Roche’s cheeky, self-referential asides are spectacularly stupid and distracting, whether it's trying (and failing) to humblebrag or saying something self-effacing. It's very bloggy—I do the same thing here, but obviously wouldn't if writing a training-driven piece for someone else—as well as grating and distracting amid a barrage of physiology terms he doesn't define or attempt to relate to on-the-ground running.
And on that front, Roche is great at memorizing biochemical and other science-related terms without having any idea, none, how those are integrated into a real understanding of coaching or what they even mean in a single athlete. What there is of his brain seems to be partitioned into a hundred different little mindlets, all of them far too talkative and wisely tuning the other 99 out.
The disconnect between what this man thinks he knows about running and what he has shown he knows is almost surreal (though I could be totally wrong about that!), although a lot of this may lie in a basic inability to communicate whatever is sloshing around in his head (MASSIVE disclaimer: Roche may in fact be the most brilliant man alive!!!).
You can stop right now, and I mean now, if you don’t want to see any of my further complaining: About Black Lives Matter declaring “we can never believe police, especially the Chicago Police Department (CPD) over Jussie Smollett,” apparently unconcerned that black police officers exist, as do black criminals (like Jussie Smollett); about the increasing pressure on doctors to not suggest that obesity is unhealthy, even as death and disease strikes obese people with terrifying precision in an ever-fatter America—where, naturally, a beaming, dog-murdering little prick called Anthony Fauci and his cronies yabber and yack solely about the value of vaccinations rather than risk offending millions of ponderous, slack-jawed television viewers by telling them to drop the Bud Lite and wander outside one time for a constitutional; the ditching of the SAT admission requirement by Harvard University in a laughably avaricious (and blatantly anti-Asian) move; the origins of much of the emo-cult of Wokism in “the Privilege Walk” of the 1980s; or the storm of outright lies about Julian Assange by an assortment of NBC types with madly winking assholes for mouths and cranial mountains of shit behind them for brains.

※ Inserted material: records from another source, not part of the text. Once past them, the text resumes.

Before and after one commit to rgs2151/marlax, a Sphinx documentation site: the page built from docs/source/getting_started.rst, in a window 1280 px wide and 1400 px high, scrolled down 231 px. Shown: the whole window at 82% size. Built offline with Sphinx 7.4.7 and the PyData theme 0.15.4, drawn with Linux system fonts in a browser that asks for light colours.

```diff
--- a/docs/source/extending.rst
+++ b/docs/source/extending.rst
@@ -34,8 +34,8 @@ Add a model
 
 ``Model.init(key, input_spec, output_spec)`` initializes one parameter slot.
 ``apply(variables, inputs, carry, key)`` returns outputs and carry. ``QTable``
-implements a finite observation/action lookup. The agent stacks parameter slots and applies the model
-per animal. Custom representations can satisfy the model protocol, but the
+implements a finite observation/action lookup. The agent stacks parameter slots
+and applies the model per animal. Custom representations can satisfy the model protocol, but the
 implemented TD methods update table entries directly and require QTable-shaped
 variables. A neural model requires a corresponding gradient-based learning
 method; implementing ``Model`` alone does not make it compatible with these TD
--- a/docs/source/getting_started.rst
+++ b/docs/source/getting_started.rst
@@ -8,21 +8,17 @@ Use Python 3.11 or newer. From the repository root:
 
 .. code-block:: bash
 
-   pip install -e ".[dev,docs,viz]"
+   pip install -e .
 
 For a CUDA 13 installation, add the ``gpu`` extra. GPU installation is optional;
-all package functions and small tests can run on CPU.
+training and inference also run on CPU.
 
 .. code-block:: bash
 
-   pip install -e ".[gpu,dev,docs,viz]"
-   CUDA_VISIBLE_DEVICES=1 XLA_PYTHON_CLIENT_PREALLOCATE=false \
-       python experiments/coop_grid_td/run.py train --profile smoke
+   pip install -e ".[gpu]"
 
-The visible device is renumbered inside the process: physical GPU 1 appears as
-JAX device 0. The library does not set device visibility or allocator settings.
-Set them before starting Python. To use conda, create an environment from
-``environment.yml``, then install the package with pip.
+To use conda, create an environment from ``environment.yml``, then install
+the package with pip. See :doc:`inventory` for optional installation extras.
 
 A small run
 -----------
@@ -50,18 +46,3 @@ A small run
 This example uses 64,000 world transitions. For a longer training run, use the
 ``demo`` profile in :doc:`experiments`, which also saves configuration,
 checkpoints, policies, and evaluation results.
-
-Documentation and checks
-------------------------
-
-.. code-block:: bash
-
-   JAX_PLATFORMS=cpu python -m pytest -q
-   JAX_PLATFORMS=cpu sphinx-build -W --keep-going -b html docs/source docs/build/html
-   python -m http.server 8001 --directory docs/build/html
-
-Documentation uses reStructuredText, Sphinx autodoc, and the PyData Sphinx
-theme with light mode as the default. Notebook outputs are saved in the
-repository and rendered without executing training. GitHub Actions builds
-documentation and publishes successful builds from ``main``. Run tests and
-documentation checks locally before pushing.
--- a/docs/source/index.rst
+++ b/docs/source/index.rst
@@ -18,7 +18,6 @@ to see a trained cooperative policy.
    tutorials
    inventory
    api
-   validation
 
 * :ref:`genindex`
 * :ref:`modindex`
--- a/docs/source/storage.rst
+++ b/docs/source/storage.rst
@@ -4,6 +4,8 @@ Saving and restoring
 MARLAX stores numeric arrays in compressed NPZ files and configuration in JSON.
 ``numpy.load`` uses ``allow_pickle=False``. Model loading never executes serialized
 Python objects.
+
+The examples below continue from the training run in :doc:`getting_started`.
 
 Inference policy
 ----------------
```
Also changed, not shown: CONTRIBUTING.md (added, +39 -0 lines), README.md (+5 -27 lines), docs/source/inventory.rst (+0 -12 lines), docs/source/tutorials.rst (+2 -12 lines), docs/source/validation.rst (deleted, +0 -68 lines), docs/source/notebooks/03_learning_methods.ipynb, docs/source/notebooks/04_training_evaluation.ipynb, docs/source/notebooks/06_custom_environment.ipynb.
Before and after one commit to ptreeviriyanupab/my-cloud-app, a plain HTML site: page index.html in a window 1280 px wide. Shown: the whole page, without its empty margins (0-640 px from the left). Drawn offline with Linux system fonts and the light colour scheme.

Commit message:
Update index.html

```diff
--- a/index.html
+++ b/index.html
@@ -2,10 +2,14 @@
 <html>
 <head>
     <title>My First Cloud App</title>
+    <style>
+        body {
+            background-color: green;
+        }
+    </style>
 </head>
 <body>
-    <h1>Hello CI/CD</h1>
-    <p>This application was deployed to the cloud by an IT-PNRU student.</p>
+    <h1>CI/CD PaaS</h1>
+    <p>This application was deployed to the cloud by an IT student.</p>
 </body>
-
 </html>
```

Or you can slap your pointer on as many of those links as you can, one after the other and reading every word at the other end, and wind up in as cheerful a Holiday mood as I find myself in this near-total waste of a year, in this undeniably disposable society we* have managed to erect and have no hope of sanely sustaining.